## Problem to solve
Exact copies of all entries are expected.

## Excerpted records
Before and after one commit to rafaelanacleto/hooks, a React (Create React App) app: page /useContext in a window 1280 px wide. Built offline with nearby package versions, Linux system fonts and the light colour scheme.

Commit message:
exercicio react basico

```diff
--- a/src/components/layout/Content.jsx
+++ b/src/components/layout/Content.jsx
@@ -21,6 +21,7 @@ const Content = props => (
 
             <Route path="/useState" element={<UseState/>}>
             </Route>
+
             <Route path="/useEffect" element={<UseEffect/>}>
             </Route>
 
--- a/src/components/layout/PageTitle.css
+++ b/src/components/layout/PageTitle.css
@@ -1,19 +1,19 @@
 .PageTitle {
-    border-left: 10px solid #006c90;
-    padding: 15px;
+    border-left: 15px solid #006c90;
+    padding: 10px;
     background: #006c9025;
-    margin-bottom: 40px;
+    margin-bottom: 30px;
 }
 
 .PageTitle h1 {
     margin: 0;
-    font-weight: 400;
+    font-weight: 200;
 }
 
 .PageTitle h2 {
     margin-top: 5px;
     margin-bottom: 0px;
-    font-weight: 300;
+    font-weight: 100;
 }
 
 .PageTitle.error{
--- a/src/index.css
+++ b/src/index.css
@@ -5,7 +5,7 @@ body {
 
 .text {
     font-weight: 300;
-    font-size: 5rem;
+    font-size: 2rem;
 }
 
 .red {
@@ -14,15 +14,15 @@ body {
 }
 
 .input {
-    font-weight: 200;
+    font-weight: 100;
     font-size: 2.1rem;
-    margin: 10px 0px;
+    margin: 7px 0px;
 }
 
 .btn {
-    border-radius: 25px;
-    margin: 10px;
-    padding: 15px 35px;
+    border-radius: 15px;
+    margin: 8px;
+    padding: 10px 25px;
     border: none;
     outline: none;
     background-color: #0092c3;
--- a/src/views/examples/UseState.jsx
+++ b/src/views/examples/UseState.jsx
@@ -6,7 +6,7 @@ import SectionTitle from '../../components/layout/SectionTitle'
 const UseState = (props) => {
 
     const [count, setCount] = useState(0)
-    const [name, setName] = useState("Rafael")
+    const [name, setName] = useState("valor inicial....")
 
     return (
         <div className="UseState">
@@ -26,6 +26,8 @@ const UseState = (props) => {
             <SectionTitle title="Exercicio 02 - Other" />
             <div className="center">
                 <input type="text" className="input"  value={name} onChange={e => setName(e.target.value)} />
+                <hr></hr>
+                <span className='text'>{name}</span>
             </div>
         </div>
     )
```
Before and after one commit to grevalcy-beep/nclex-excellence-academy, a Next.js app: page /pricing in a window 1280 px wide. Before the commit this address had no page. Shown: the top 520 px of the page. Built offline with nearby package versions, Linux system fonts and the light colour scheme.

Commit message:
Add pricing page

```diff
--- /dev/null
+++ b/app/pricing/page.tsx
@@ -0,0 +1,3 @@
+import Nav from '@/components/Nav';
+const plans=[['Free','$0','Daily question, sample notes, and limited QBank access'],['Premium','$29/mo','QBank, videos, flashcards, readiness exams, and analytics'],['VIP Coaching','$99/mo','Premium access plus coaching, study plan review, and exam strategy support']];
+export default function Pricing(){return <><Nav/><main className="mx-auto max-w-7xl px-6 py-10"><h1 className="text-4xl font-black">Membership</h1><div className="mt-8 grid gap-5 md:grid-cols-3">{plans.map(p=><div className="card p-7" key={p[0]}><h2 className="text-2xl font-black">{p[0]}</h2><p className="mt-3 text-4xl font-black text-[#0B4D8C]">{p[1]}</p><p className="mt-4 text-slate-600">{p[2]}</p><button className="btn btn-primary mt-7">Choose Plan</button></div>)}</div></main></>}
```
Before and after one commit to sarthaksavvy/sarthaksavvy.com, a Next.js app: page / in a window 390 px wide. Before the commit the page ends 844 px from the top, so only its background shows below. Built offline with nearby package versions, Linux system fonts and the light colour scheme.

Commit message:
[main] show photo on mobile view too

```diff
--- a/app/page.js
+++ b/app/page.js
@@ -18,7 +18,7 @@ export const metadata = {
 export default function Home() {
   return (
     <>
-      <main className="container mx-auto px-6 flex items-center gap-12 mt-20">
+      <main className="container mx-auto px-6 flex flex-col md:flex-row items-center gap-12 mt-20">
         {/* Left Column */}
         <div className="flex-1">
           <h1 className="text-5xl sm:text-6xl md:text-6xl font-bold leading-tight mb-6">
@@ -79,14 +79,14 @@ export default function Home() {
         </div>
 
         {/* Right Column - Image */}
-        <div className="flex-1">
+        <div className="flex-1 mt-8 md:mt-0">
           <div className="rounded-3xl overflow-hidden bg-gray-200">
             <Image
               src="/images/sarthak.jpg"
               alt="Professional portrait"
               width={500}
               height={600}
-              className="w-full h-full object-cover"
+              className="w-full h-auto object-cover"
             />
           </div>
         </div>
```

## Result
Before and after one commit to rafaelanacleto/hooks, a React (Create React App) app: page /useContext in a window 1280 px wide. Built offline with nearby package versions, Linux system fonts and the light colour scheme.

Commit message:
exercicio react basico

```diff
--- a/src/components/layout/Content.jsx
+++ b/src/components/layout/Content.jsx
@@ -21,6 +21,7 @@ const Content = props => (
 
             <Route path="/useState" element={<UseState/>}>
             </Route>
+
             <Route path="/useEffect" element={<UseEffect/>}>
             </Route>
 
--- a/src/components/layout/PageTitle.css
+++ b/src/components/layout/PageTitle.css
@@ -1,19 +1,19 @@
 .PageTitle {
-    border-left: 10px solid #006c90;
-    padding: 15px;
+    border-left: 15px solid #006c90;
+    padding: 10px;
     background: #006c9025;
-    margin-bottom: 40px;
+    margin-bottom: 30px;
 }
 
 .PageTitle h1 {
     margin: 0;
-    font-weight: 400;
+    font-weight: 200;
 }
 
 .PageTitle h2 {
     margin-top: 5px;
     margin-bottom: 0px;
-    font-weight: 300;
+    font-weight: 100;
 }
 
 .PageTitle.error{
--- a/src/index.css
+++ b/src/index.css
@@ -5,7 +5,7 @@ body {
 
 .text {
     font-weight: 300;
-    font-size: 5rem;
+    font-size: 2rem;
 }
 
 .red {
@@ -14,15 +14,15 @@ body {
 }
 
 .input {
-    font-weight: 200;
+    font-weight: 100;
     font-size: 2.1rem;
-    margin: 10px 0px;
+    margin: 7px 0px;
 }
 
 .btn {
-    border-radius: 25px;
-    margin: 10px;
-    padding: 15px 35px;
+    border-radius: 15px;
+    margin: 8px;
+    padding: 10px 25px;
     border: none;
     outline: none;
     background-color: #0092c3;
--- a/src/views/examples/UseState.jsx
+++ b/src/views/examples/UseState.jsx
@@ -6,7 +6,7 @@ import SectionTitle from '../../components/layout/SectionTitle'
 const UseState = (props) => {
 
     const [count, setCount] = useState(0)
-    const [name, setName] = useState("Rafael")
+    const [name, setName] = useState("valor inicial....")
 
     return (
         <div className="UseState">
@@ -26,6 +26,8 @@ const UseState = (props) => {
             <SectionTitle title="Exercicio 02 - Other" />
             <div className="center">
                 <input type="text" className="input"  value={name} onChange={e => setName(e.target.value)} />
+                <hr></hr>
+                <span className='text'>{name}</span>
             </div>
         </div>
     )
```
Before and after one commit to grevalcy-beep/nclex-excellence-academy, a Next.js app: page /pricing in a window 1280 px wide. Before the commit this address had no page. Shown: the top 520 px of the page. Built offline with nearby package versions, Linux system fonts and the light colour scheme.

Commit message:
Add pricing page

```diff
--- /dev/null
+++ b/app/pricing/page.tsx
@@ -0,0 +1,3 @@
+import Nav from '@/components/Nav';
+const plans=[['Free','$0','Daily question, sample notes, and limited QBank access'],['Premium','$29/mo','QBank, videos, flashcards, readiness exams, and analytics'],['VIP Coaching','$99/mo','Premium access plus coaching, study plan review, and exam strategy support']];
+export default function Pricing(){return <><Nav/><main className="mx-auto max-w-7xl px-6 py-10"><h1 className="text-4xl font-black">Membership</h1><div className="mt-8 grid gap-5 md:grid-cols-3">{plans.map(p=><div className="card p-7" key={p[0]}><h2 className="text-2xl font-black">{p[0]}</h2><p className="mt-3 text-4xl font-black text-[#0B4D8C]">{p[1]}</p><p className="mt-4 text-slate-600">{p[2]}</p><button className="btn btn-primary mt-7">Choose Plan</button></div>)}</div></main></>}
```
Before and after one commit to sarthaksavvy/sarthaksavvy.com, a Next.js app: page / in a window 390 px wide. Before the commit the page ends 844 px from the top, so only its background shows below. Built offline with nearby package versions, Linux system fonts and the light colour scheme.

Commit message:
[main] show photo on mobile view too

```diff
--- a/app/page.js
+++ b/app/page.js
@@ -18,7 +18,7 @@ export const metadata = {
 export default function Home() {
   return (
     <>
-      <main className="container mx-auto px-6 flex items-center gap-12 mt-20">
+      <main className="container mx-auto px-6 flex flex-col md:flex-row items-center gap-12 mt-20">
         {/* Left Column */}
         <div className="flex-1">
           <h1 className="text-5xl sm:text-6xl md:text-6xl font-bold leading-tight mb-6">
@@ -79,14 +79,14 @@ export default function Home() {
         </div>
 
         {/* Right Column - Image */}
-        <div className="flex-1">
+        <div className="flex-1 mt-8 md:mt-0">
           <div className="rounded-3xl overflow-hidden bg-gray-200">
             <Image
               src="/images/sarthak.jpg"
               alt="Professional portrait"
               width={500}
               height={600}
-              className="w-full h-full object-cover"
+              className="w-full h-auto object-cover"
             />
           </div>
         </div>
```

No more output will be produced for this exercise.